====== Data shown
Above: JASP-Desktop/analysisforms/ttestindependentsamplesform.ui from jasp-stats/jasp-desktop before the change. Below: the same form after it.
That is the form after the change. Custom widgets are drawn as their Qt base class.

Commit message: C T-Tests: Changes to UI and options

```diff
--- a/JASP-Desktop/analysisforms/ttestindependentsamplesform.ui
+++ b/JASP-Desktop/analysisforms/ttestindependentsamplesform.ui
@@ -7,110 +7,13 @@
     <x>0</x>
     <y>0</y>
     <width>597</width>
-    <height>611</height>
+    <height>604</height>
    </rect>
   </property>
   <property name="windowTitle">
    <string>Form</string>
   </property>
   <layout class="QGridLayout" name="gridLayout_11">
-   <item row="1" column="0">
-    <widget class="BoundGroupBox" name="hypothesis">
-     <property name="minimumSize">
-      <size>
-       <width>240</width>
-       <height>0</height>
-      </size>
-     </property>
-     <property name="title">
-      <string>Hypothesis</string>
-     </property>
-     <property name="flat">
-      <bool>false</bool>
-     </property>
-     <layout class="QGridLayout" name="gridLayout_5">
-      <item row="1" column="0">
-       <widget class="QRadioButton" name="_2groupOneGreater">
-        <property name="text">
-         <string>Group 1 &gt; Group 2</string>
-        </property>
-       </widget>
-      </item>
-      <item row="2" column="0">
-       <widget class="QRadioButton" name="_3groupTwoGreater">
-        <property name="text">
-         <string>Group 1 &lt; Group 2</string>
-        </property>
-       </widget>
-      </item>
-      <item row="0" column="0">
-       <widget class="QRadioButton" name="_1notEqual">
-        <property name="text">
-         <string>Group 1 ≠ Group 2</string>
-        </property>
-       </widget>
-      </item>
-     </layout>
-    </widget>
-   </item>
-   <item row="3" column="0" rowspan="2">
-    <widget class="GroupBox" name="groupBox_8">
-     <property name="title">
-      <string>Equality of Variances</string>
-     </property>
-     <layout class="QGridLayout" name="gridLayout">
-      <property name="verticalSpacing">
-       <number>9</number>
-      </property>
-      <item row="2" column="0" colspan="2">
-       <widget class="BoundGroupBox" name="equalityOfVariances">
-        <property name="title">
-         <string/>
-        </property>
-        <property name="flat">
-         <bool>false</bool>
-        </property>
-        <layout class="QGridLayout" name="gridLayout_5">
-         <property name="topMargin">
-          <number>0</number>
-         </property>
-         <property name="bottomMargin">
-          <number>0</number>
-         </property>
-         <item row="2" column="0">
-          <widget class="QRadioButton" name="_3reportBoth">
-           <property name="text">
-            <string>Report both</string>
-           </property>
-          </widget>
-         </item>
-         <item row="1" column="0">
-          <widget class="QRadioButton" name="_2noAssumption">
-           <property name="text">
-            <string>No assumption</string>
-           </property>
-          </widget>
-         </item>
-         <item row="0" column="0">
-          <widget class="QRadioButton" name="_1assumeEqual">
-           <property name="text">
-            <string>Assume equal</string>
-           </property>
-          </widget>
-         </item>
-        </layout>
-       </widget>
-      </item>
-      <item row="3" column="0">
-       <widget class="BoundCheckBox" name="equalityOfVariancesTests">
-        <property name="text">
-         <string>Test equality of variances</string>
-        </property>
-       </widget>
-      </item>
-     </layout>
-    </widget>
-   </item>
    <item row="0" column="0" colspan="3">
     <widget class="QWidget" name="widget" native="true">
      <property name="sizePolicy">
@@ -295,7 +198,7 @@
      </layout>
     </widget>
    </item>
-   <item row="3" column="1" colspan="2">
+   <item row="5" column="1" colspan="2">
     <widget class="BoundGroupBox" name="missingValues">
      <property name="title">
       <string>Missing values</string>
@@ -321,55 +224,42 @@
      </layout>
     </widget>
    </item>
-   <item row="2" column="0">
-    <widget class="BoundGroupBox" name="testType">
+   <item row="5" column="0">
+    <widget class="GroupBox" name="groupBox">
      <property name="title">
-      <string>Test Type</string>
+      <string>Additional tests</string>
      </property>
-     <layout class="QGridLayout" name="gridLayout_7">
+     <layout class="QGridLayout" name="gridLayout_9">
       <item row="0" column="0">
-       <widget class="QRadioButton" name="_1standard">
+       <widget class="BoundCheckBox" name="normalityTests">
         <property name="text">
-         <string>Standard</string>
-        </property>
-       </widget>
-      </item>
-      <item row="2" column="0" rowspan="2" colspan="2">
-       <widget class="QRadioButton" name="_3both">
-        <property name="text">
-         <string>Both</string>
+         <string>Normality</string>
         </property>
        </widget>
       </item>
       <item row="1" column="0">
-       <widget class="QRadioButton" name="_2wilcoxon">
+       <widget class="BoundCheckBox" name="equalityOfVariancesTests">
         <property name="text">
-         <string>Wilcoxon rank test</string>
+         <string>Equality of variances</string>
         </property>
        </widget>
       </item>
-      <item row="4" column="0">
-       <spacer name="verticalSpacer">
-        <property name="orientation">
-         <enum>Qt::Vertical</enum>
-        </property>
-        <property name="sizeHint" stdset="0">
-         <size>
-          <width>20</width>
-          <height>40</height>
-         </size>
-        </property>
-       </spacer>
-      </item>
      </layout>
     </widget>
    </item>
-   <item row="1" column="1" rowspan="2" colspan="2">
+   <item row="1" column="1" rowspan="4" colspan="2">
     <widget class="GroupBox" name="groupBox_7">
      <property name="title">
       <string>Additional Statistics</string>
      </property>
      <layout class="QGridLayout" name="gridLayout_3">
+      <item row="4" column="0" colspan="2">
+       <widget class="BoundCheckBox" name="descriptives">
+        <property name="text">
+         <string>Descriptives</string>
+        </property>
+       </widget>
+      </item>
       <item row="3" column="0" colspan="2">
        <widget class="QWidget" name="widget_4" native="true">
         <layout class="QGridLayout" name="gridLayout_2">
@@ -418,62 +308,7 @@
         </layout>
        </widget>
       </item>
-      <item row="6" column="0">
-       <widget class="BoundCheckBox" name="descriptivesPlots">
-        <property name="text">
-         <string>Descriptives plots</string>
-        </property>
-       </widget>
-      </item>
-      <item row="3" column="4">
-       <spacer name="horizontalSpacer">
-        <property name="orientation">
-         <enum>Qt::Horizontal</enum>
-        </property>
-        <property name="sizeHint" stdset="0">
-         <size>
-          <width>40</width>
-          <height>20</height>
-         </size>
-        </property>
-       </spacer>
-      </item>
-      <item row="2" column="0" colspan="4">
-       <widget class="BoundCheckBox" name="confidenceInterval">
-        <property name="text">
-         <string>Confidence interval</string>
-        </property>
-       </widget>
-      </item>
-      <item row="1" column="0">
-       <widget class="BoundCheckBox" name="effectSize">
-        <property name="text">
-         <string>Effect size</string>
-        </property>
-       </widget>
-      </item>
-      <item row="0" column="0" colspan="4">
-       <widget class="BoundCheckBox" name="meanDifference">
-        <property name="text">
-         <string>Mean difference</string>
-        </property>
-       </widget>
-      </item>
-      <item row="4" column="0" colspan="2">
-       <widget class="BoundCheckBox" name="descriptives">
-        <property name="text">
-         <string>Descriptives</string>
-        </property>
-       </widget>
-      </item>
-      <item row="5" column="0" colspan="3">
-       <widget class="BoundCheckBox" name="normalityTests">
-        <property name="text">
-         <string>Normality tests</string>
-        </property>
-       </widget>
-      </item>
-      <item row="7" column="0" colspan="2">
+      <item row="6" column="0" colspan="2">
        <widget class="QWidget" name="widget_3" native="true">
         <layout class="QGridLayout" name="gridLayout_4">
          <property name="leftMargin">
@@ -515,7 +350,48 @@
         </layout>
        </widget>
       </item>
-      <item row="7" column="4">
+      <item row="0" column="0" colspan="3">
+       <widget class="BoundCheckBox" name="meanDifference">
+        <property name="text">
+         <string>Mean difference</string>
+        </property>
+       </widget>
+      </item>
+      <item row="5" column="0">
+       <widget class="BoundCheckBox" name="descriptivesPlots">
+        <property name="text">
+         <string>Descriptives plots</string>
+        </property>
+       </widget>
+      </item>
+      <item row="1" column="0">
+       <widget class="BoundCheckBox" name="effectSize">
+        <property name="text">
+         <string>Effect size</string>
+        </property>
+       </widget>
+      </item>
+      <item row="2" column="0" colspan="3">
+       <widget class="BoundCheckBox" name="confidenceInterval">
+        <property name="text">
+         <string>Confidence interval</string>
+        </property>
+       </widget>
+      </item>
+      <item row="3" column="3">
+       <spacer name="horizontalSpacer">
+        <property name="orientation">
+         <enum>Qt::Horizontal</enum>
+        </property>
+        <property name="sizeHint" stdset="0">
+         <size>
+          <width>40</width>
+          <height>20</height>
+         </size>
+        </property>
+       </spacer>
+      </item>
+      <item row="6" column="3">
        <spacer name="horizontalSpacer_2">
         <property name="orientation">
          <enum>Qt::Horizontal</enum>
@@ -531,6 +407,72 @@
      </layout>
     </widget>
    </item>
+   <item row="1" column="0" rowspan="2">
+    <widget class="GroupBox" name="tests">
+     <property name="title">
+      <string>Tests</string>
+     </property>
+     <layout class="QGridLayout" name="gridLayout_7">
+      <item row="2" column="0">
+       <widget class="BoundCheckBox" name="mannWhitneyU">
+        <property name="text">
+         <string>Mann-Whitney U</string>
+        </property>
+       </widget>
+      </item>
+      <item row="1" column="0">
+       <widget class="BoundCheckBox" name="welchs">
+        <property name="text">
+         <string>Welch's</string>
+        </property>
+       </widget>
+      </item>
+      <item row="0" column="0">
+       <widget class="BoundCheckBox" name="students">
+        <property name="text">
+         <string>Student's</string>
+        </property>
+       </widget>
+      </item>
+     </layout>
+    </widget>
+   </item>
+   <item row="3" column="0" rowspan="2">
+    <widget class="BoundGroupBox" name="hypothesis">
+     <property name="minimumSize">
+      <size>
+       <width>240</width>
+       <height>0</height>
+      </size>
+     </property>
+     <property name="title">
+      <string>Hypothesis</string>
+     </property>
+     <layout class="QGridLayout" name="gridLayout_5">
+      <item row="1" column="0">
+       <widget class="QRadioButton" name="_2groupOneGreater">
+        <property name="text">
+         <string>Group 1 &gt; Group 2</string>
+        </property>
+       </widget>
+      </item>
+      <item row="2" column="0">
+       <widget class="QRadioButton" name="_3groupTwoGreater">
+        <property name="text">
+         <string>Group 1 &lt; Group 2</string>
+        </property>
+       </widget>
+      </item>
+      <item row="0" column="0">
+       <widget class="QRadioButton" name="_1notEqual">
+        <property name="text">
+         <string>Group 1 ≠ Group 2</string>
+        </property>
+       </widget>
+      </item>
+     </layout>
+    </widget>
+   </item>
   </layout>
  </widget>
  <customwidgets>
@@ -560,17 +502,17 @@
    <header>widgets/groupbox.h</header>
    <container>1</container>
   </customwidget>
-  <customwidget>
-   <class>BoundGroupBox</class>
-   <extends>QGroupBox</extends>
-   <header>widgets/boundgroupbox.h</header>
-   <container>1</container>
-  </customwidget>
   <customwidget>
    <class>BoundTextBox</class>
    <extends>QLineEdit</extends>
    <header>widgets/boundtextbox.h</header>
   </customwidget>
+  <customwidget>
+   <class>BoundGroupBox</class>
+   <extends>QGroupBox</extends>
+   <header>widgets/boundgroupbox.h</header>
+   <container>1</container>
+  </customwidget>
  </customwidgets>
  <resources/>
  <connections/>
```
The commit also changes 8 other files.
============
(What is being asked) In the records above, find each line holding "QGridLayout" and copy it.

(Answer below)
   <layout class="QGridLayout" name="gridLayout_11">
-     <layout class="QGridLayout" name="gridLayout_5">
-     <layout class="QGridLayout" name="gridLayout">
-        <layout class="QGridLayout" name="gridLayout_5">
-     <layout class="QGridLayout" name="gridLayout_7">
+     <layout class="QGridLayout" name="gridLayout_9">
      <layout class="QGridLayout" name="gridLayout_3">
         <layout class="QGridLayout" name="gridLayout_2">
         <layout class="QGridLayout" name="gridLayout_4">
+     <layout class="QGridLayout" name="gridLayout_7">
+     <layout class="QGridLayout" name="gridLayout_5">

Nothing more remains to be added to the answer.